California DMV: You Can’t Put “69” on Your License Plate, Jeez
There are literally an infinite number of numbers, but everybody knows that only one of them is nice. However, the California DMV needs to remind motorists that they can’t have 69, the sex number, on their license plates, no matter how much they might want to.
“The number ‘69’ is reserved only for 1969 year model vehicles that the license plates will be placed upon,” a line on the California DMV’s website explains. The warning is literally the second sentence of a lengthy list of rules and important information drivers need to know before they order a personalized license plate.
“So the California DMV basically has ‘Stop trying to put 69 on your license plate’ at the top of the vanity plate page,” wrote Twitter user @purrgesterone, who pointed out the very prominent warning on Tuesday. Given how high-up the rule prohibiting “69” is on the website, it certainly seems like an extremely common problem for the DMV.
“The DMV does not track the number of requests for the number 69 on a license plate,” Jessica Gonzalez, the assistant deputy director of communications for the California DMV, tells Inverse. Gonzalez patiently explained that state law allows the department to refuse any combination of letters or numbers on a custom plate that might be considered in poor taste. Of the approximately 7,000 plate applications the DMV receives each month, about 10 percent are flagged for further review, which seems really high when you think about it.
“Trained DMV examiners review the letters and numbers for offensive references,” Gonzalez says.
Some of the plate applications that the DMV has denied in the past include “ORGASEM,” “ETAMPON/,” “6GUNZ,” and the one-two combo of “1IN/STNK,” and “2IN/PINK.” A few of the denied applications are really obtuse, so props to the DMV’s examiners for identifying even the most confusing filth.
Gonzalez isn’t sure exactly when the DMV added the upfront language banning “69” from everything but vintage 1969 cars’ license plates.

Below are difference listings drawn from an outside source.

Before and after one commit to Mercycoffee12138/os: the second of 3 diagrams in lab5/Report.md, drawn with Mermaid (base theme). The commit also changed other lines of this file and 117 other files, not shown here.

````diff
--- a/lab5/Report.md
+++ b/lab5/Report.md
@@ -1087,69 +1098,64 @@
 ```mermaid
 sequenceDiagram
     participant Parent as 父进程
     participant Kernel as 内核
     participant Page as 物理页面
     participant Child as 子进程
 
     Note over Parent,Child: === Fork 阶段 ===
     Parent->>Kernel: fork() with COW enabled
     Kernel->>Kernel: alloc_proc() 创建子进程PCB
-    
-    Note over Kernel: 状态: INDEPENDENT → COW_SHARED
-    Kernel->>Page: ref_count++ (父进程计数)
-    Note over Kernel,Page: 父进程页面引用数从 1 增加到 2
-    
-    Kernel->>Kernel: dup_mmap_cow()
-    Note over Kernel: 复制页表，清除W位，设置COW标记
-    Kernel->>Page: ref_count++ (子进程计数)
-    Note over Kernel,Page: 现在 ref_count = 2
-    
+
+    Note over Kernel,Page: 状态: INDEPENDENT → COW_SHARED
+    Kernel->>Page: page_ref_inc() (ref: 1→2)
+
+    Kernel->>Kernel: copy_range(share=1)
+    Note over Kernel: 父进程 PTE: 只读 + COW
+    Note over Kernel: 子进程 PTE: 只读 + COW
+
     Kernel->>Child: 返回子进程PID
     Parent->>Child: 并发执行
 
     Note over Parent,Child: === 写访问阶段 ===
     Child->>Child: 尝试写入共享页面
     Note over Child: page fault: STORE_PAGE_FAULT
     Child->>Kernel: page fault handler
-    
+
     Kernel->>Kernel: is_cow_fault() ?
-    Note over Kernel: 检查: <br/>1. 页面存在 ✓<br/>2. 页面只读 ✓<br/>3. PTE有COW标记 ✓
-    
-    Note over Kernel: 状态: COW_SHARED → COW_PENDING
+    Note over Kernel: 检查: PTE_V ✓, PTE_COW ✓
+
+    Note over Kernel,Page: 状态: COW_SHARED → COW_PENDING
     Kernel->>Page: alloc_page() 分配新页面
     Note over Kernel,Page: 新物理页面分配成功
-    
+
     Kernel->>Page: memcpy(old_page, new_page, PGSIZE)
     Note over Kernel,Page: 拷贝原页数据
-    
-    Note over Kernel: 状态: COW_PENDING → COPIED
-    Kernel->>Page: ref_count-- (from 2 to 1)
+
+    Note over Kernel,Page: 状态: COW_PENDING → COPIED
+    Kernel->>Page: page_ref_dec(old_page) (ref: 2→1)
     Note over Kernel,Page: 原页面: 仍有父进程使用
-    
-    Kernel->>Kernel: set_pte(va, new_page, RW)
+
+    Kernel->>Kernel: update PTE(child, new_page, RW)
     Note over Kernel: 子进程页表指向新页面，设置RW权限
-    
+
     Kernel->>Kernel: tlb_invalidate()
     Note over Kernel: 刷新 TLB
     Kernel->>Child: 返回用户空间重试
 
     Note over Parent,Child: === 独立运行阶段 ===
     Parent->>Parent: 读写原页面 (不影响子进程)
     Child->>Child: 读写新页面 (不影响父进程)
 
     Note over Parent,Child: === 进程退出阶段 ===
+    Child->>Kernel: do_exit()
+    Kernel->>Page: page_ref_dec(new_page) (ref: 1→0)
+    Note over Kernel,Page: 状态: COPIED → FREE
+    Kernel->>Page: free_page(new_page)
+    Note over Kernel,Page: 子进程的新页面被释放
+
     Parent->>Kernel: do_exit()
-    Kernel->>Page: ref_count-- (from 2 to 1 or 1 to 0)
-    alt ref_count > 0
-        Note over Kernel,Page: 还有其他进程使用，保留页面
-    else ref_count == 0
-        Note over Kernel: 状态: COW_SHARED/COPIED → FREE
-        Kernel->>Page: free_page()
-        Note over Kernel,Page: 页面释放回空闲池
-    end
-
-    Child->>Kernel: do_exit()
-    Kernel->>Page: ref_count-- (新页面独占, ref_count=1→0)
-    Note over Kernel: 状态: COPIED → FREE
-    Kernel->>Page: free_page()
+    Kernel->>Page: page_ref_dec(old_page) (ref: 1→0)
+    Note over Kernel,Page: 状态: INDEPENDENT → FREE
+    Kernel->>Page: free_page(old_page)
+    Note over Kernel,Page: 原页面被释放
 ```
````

She suspects that the phrasing has been there from the very beginning, back when the DMV started offering online personalization service in May of 2002.
It’s unclear how many times the DMV has had to be not-nice since then.
“You would be surprised how often we get questions on this,” Gonzalez says.
Jack Crosbie contributed reporting for this story.